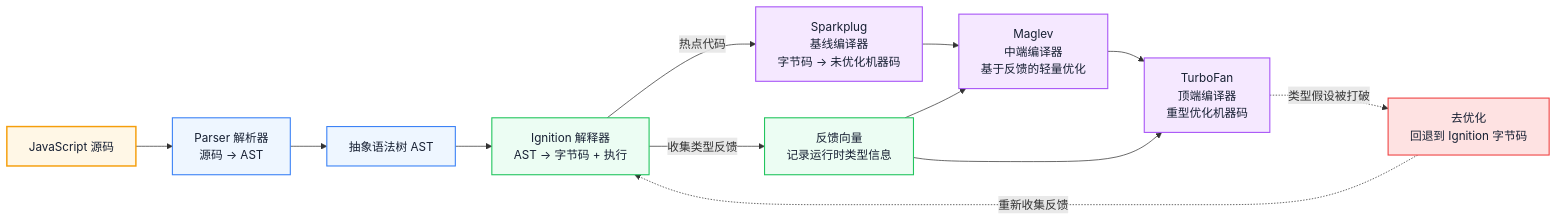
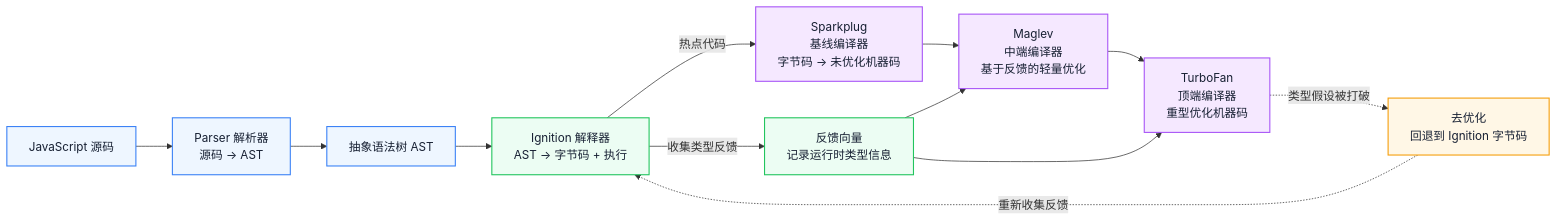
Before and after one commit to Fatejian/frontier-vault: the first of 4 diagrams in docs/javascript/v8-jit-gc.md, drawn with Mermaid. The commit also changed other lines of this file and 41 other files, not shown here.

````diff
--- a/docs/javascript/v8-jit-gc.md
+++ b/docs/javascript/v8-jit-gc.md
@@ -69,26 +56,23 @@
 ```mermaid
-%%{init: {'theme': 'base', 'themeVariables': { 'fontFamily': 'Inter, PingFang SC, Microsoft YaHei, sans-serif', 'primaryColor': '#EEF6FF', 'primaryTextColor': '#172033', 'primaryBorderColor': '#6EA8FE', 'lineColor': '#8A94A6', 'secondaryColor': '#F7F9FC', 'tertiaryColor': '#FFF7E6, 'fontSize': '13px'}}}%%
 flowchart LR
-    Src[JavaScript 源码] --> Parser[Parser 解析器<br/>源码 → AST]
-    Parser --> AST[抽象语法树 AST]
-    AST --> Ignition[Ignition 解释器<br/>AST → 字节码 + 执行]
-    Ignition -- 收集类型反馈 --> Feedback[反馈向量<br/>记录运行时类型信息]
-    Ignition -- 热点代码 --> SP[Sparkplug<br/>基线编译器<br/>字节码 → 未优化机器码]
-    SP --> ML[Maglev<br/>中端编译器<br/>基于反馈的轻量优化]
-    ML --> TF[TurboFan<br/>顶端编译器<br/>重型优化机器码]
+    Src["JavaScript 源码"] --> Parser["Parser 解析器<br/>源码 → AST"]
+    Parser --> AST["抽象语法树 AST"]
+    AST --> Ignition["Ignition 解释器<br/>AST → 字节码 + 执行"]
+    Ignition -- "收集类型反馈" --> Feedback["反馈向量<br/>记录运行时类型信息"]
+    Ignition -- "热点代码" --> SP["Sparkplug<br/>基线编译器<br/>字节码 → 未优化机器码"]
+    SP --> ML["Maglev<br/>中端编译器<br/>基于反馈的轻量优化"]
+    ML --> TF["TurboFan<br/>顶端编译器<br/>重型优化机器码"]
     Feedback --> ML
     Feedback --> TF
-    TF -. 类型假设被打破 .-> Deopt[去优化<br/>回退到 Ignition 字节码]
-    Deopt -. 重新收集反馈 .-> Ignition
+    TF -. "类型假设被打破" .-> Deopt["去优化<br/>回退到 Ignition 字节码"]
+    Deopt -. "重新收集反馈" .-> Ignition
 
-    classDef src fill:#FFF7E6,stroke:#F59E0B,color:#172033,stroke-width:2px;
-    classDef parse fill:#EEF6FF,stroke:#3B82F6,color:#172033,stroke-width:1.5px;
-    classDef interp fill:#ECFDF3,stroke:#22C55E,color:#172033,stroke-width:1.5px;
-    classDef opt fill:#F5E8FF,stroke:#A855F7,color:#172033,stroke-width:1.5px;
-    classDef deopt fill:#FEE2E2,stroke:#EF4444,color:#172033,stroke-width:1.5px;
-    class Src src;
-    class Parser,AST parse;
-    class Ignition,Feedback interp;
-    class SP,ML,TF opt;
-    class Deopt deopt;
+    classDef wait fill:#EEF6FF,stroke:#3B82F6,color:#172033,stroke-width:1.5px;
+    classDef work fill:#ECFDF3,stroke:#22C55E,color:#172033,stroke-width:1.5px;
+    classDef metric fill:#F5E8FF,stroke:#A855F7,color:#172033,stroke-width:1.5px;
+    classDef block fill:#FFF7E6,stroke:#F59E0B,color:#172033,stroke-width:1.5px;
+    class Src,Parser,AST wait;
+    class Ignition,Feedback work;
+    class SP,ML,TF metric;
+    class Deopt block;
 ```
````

_____

* _Required action_
In your copy, repeat the records above exactly and include no images.

* _Output of the exercise_
Before and after one commit to Fatejian/frontier-vault: the first of 4 diagrams in docs/javascript/v8-jit-gc.md, drawn with Mermaid. The commit also changed other lines of this file and 41 other files, not shown here.

````diff
--- a/docs/javascript/v8-jit-gc.md
+++ b/docs/javascript/v8-jit-gc.md
@@ -69,26 +56,23 @@
 ```mermaid
-%%{init: {'theme': 'base', 'themeVariables': { 'fontFamily': 'Inter, PingFang SC, Microsoft YaHei, sans-serif', 'primaryColor': '#EEF6FF', 'primaryTextColor': '#172033', 'primaryBorderColor': '#6EA8FE', 'lineColor': '#8A94A6', 'secondaryColor': '#F7F9FC', 'tertiaryColor': '#FFF7E6, 'fontSize': '13px'}}}%%
 flowchart LR
-    Src[JavaScript 源码] --> Parser[Parser 解析器<br/>源码 → AST]
-    Parser --> AST[抽象语法树 AST]
-    AST --> Ignition[Ignition 解释器<br/>AST → 字节码 + 执行]
-    Ignition -- 收集类型反馈 --> Feedback[反馈向量<br/>记录运行时类型信息]
-    Ignition -- 热点代码 --> SP[Sparkplug<br/>基线编译器<br/>字节码 → 未优化机器码]
-    SP --> ML[Maglev<br/>中端编译器<br/>基于反馈的轻量优化]
-    ML --> TF[TurboFan<br/>顶端编译器<br/>重型优化机器码]
+    Src["JavaScript 源码"] --> Parser["Parser 解析器<br/>源码 → AST"]
+    Parser --> AST["抽象语法树 AST"]
+    AST --> Ignition["Ignition 解释器<br/>AST → 字节码 + 执行"]
+    Ignition -- "收集类型反馈" --> Feedback["反馈向量<br/>记录运行时类型信息"]
+    Ignition -- "热点代码" --> SP["Sparkplug<br/>基线编译器<br/>字节码 → 未优化机器码"]
+    SP --> ML["Maglev<br/>中端编译器<br/>基于反馈的轻量优化"]
+    ML --> TF["TurboFan<br/>顶端编译器<br/>重型优化机器码"]
     Feedback --> ML
     Feedback --> TF
-    TF -. 类型假设被打破 .-> Deopt[去优化<br/>回退到 Ignition 字节码]
-    Deopt -. 重新收集反馈 .-> Ignition
+    TF -. "类型假设被打破" .-> Deopt["去优化<br/>回退到 Ignition 字节码"]
+    Deopt -. "重新收集反馈" .-> Ignition
 
-    classDef src fill:#FFF7E6,stroke:#F59E0B,color:#172033,stroke-width:2px;
-    classDef parse fill:#EEF6FF,stroke:#3B82F6,color:#172033,stroke-width:1.5px;
-    classDef interp fill:#ECFDF3,stroke:#22C55E,color:#172033,stroke-width:1.5px;
-    classDef opt fill:#F5E8FF,stroke:#A855F7,color:#172033,stroke-width:1.5px;
-    classDef deopt fill:#FEE2E2,stroke:#EF4444,color:#172033,stroke-width:1.5px;
-    class Src src;
-    class Parser,AST parse;
-    class Ignition,Feedback interp;
-    class SP,ML,TF opt;
-    class Deopt deopt;
+    classDef wait fill:#EEF6FF,stroke:#3B82F6,color:#172033,stroke-width:1.5px;
+    classDef work fill:#ECFDF3,stroke:#22C55E,color:#172033,stroke-width:1.5px;
+    classDef metric fill:#F5E8FF,stroke:#A855F7,color:#172033,stroke-width:1.5px;
+    classDef block fill:#FFF7E6,stroke:#F59E0B,color:#172033,stroke-width:1.5px;
+    class Src,Parser,AST wait;
+    class Ignition,Feedback work;
+    class SP,ML,TF metric;
+    class Deopt block;
 ```
````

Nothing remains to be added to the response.